- _PROBLEM DESCRIPTION_
Read the lines below, and copy any that contain the string "manifest".
MATERIAL SHOWN section start
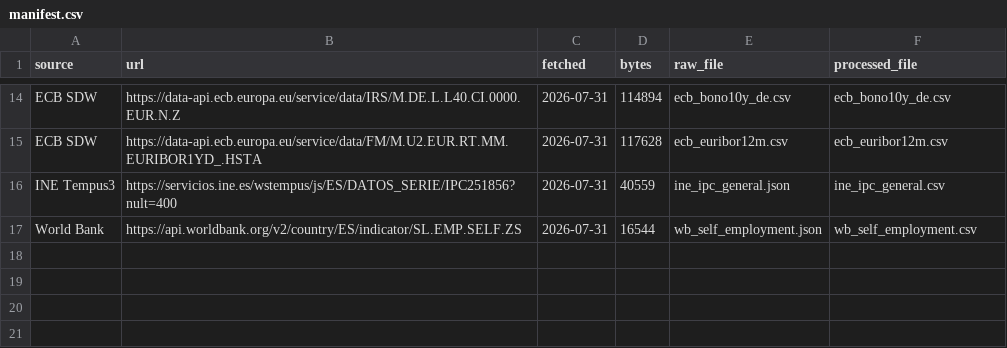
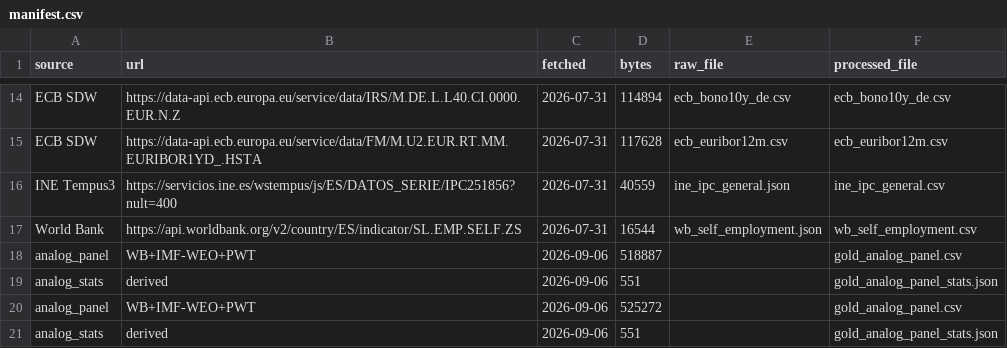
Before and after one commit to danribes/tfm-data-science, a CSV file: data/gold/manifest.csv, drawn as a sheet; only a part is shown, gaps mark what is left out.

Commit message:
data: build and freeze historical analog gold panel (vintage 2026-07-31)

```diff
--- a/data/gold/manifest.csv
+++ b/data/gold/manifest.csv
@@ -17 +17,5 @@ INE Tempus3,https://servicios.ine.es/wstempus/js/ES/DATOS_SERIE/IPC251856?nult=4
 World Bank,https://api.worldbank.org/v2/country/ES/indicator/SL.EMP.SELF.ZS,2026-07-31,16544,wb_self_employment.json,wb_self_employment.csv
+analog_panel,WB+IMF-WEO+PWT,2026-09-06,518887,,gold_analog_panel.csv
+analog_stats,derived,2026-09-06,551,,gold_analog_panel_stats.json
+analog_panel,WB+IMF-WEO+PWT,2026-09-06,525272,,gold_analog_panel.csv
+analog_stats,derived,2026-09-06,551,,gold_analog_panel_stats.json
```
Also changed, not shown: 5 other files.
MATERIAL SHOWN section end
- _EXPECTED OUTPUT_
Before and after one commit to danribes/tfm-data-science, a CSV file: data/gold/manifest.csv, drawn as a sheet; only a part is shown, gaps mark what is left out.
--- a/data/gold/manifest.csv
+++ b/data/gold/manifest.csv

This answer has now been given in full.